=== Data shown ===

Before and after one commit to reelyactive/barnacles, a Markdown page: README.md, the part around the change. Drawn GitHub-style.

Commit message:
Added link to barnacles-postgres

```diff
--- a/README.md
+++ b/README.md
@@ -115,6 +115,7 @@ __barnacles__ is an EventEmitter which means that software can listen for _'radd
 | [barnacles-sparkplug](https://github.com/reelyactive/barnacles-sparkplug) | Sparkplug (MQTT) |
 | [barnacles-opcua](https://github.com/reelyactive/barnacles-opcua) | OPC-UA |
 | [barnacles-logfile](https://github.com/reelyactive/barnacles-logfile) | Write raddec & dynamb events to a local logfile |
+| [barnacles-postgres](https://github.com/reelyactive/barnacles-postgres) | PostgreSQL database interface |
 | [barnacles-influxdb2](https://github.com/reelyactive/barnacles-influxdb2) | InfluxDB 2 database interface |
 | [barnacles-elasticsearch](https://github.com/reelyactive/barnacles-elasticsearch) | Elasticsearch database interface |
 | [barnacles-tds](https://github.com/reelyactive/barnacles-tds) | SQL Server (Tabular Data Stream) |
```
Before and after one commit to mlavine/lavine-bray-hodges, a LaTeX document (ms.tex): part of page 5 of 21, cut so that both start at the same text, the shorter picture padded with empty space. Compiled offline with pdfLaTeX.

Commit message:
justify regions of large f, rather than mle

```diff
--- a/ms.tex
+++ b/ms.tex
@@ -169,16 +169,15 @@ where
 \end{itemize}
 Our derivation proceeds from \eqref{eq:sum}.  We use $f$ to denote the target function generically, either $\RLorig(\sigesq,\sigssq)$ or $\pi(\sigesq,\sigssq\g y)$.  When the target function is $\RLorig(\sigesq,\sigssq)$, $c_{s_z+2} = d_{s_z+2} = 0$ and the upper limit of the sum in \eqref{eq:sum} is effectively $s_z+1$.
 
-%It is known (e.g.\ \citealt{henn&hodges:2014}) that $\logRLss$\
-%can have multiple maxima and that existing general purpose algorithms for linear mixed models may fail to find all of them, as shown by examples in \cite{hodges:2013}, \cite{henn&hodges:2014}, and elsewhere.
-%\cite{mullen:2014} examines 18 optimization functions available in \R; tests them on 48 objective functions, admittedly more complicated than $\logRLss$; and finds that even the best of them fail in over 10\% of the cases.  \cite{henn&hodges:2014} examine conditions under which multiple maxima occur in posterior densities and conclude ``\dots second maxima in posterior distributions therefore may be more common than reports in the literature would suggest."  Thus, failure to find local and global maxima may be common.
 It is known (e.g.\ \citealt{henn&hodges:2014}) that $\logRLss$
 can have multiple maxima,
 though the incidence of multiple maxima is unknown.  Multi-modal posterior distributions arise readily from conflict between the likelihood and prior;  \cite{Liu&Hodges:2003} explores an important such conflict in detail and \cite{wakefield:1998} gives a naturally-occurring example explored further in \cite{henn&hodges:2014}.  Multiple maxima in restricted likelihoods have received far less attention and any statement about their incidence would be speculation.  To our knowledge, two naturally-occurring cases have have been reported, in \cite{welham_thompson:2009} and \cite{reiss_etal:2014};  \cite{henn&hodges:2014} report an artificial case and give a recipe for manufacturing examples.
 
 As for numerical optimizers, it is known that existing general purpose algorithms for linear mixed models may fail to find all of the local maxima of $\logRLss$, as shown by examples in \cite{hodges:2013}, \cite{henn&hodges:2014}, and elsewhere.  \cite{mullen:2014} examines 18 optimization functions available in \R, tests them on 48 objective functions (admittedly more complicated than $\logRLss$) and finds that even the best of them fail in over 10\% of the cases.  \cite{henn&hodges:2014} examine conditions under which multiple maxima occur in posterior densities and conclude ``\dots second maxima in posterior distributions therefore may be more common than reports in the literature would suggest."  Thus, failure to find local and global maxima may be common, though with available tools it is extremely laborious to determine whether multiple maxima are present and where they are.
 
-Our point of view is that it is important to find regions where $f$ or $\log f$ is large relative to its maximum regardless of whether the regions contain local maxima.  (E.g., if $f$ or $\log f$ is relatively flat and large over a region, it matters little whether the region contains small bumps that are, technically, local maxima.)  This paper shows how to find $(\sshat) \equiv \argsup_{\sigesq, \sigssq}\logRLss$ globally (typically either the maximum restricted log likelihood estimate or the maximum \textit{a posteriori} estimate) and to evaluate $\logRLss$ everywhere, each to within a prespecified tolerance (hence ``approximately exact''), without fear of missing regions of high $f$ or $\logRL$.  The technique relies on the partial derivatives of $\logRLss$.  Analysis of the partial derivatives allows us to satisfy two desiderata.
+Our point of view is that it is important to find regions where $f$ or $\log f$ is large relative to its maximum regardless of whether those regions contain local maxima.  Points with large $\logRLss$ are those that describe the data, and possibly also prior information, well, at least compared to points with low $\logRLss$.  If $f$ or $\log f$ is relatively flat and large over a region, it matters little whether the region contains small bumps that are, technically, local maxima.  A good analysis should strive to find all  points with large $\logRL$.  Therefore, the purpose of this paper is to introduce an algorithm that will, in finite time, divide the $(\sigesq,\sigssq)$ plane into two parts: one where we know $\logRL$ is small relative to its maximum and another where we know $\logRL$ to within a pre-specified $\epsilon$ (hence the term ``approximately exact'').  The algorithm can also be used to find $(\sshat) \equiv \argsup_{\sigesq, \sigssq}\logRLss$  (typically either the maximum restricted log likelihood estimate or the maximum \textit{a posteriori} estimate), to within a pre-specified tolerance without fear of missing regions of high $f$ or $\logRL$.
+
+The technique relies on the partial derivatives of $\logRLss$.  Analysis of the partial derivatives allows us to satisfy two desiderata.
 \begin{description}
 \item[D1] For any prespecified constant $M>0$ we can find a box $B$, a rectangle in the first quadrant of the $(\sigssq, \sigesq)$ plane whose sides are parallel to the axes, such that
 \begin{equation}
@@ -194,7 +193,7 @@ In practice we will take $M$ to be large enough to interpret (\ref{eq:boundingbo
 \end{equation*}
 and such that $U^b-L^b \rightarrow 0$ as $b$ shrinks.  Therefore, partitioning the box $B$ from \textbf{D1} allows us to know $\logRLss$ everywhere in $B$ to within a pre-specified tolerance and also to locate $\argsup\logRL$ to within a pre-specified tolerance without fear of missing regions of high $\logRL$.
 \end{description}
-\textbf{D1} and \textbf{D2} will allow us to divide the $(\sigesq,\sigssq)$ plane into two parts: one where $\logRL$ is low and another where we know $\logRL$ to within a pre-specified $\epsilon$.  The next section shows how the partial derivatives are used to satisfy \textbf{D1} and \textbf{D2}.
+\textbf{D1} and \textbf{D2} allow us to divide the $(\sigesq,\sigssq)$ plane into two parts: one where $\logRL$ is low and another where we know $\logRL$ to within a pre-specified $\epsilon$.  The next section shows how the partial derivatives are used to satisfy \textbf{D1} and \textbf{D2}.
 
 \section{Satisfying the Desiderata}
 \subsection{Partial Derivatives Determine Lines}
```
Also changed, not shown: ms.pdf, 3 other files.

===

§ About this exercise: Each line above is to be restated exactly as it stands.

§ Output of the task:
Before and after one commit to reelyactive/barnacles, a Markdown page: README.md, the part around the change. Drawn GitHub-style.

Commit message:
Added link to barnacles-postgres

```diff
--- a/README.md
+++ b/README.md
@@ -115,6 +115,7 @@ __barnacles__ is an EventEmitter which means that software can listen for _'radd
 | [barnacles-sparkplug](https://github.com/reelyactive/barnacles-sparkplug) | Sparkplug (MQTT) |
 | [barnacles-opcua](https://github.com/reelyactive/barnacles-opcua) | OPC-UA |
 | [barnacles-logfile](https://github.com/reelyactive/barnacles-logfile) | Write raddec & dynamb events to a local logfile |
+| [barnacles-postgres](https://github.com/reelyactive/barnacles-postgres) | PostgreSQL database interface |
 | [barnacles-influxdb2](https://github.com/reelyactive/barnacles-influxdb2) | InfluxDB 2 database interface |
 | [barnacles-elasticsearch](https://github.com/reelyactive/barnacles-elasticsearch) | Elasticsearch database interface |
 | [barnacles-tds](https://github.com/reelyactive/barnacles-tds) | SQL Server (Tabular Data Stream) |
```
Before and after one commit to mlavine/lavine-bray-hodges, a LaTeX document (ms.tex): part of page 5 of 21, cut so that both start at the same text, the shorter picture padded with empty space. Compiled offline with pdfLaTeX.

Commit message:
justify regions of large f, rather than mle

```diff
--- a/ms.tex
+++ b/ms.tex
@@ -169,16 +169,15 @@ where
 \end{itemize}
 Our derivation proceeds from \eqref{eq:sum}.  We use $f$ to denote the target function generically, either $\RLorig(\sigesq,\sigssq)$ or $\pi(\sigesq,\sigssq\g y)$.  When the target function is $\RLorig(\sigesq,\sigssq)$, $c_{s_z+2} = d_{s_z+2} = 0$ and the upper limit of the sum in \eqref{eq:sum} is effectively $s_z+1$.
 
-%It is known (e.g.\ \citealt{henn&hodges:2014}) that $\logRLss$\
-%can have multiple maxima and that existing general purpose algorithms for linear mixed models may fail to find all of them, as shown by examples in \cite{hodges:2013}, \cite{henn&hodges:2014}, and elsewhere.
-%\cite{mullen:2014} examines 18 optimization functions available in \R; tests them on 48 objective functions, admittedly more complicated than $\logRLss$; and finds that even the best of them fail in over 10\% of the cases.  \cite{henn&hodges:2014} examine conditions under which multiple maxima occur in posterior densities and conclude ``\dots second maxima in posterior distributions therefore may be more common than reports in the literature would suggest."  Thus, failure to find local and global maxima may be common.
 It is known (e.g.\ \citealt{henn&hodges:2014}) that $\logRLss$
 can have multiple maxima,
 though the incidence of multiple maxima is unknown.  Multi-modal posterior distributions arise readily from conflict between the likelihood and prior;  \cite{Liu&Hodges:2003} explores an important such conflict in detail and \cite{wakefield:1998} gives a naturally-occurring example explored further in \cite{henn&hodges:2014}.  Multiple maxima in restricted likelihoods have received far less attention and any statement about their incidence would be speculation.  To our knowledge, two naturally-occurring cases have have been reported, in \cite{welham_thompson:2009} and \cite{reiss_etal:2014};  \cite{henn&hodges:2014} report an artificial case and give a recipe for manufacturing examples.
 
 As for numerical optimizers, it is known that existing general purpose algorithms for linear mixed models may fail to find all of the local maxima of $\logRLss$, as shown by examples in \cite{hodges:2013}, \cite{henn&hodges:2014}, and elsewhere.  \cite{mullen:2014} examines 18 optimization functions available in \R, tests them on 48 objective functions (admittedly more complicated than $\logRLss$) and finds that even the best of them fail in over 10\% of the cases.  \cite{henn&hodges:2014} examine conditions under which multiple maxima occur in posterior densities and conclude ``\dots second maxima in posterior distributions therefore may be more common than reports in the literature would suggest."  Thus, failure to find local and global maxima may be common, though with available tools it is extremely laborious to determine whether multiple maxima are present and where they are.
 
-Our point of view is that it is important to find regions where $f$ or $\log f$ is large relative to its maximum regardless of whether the regions contain local maxima.  (E.g., if $f$ or $\log f$ is relatively flat and large over a region, it matters little whether the region contains small bumps that are, technically, local maxima.)  This paper shows how to find $(\sshat) \equiv \argsup_{\sigesq, \sigssq}\logRLss$ globally (typically either the maximum restricted log likelihood estimate or the maximum \textit{a posteriori} estimate) and to evaluate $\logRLss$ everywhere, each to within a prespecified tolerance (hence ``approximately exact''), without fear of missing regions of high $f$ or $\logRL$.  The technique relies on the partial derivatives of $\logRLss$.  Analysis of the partial derivatives allows us to satisfy two desiderata.
+Our point of view is that it is important to find regions where $f$ or $\log f$ is large relative to its maximum regardless of whether those regions contain local maxima.  Points with large $\logRLss$ are those that describe the data, and possibly also prior information, well, at least compared to points with low $\logRLss$.  If $f$ or $\log f$ is relatively flat and large over a region, it matters little whether the region contains small bumps that are, technically, local maxima.  A good analysis should strive to find all  points with large $\logRL$.  Therefore, the purpose of this paper is to introduce an algorithm that will, in finite time, divide the $(\sigesq,\sigssq)$ plane into two parts: one where we know $\logRL$ is small relative to its maximum and another where we know $\logRL$ to within a pre-specified $\epsilon$ (hence the term ``approximately exact'').  The algorithm can also be used to find $(\sshat) \equiv \argsup_{\sigesq, \sigssq}\logRLss$  (typically either the maximum restricted log likelihood estimate or the maximum \textit{a posteriori} estimate), to within a pre-specified tolerance without fear of missing regions of high $f$ or $\logRL$.
+
+The technique relies on the partial derivatives of $\logRLss$.  Analysis of the partial derivatives allows us to satisfy two desiderata.
 \begin{description}
 \item[D1] For any prespecified constant $M>0$ we can find a box $B$, a rectangle in the first quadrant of the $(\sigssq, \sigesq)$ plane whose sides are parallel to the axes, such that
 \begin{equation}
@@ -194,7 +193,7 @@ In practice we will take $M$ to be large enough to interpret (\ref{eq:boundingbo
 \end{equation*}
 and such that $U^b-L^b \rightarrow 0$ as $b$ shrinks.  Therefore, partitioning the box $B$ from \textbf{D1} allows us to know $\logRLss$ everywhere in $B$ to within a pre-specified tolerance and also to locate $\argsup\logRL$ to within a pre-specified tolerance without fear of missing regions of high $\logRL$.
 \end{description}
-\textbf{D1} and \textbf{D2} will allow us to divide the $(\sigesq,\sigssq)$ plane into two parts: one where $\logRL$ is low and another where we know $\logRL$ to within a pre-specified $\epsilon$.  The next section shows how the partial derivatives are used to satisfy \textbf{D1} and \textbf{D2}.
+\textbf{D1} and \textbf{D2} allow us to divide the $(\sigesq,\sigssq)$ plane into two parts: one where $\logRL$ is low and another where we know $\logRL$ to within a pre-specified $\epsilon$.  The next section shows how the partial derivatives are used to satisfy \textbf{D1} and \textbf{D2}.
 
 \section{Satisfying the Desiderata}
 \subsection{Partial Derivatives Determine Lines}
```
Also changed, not shown: ms.pdf, 3 other files.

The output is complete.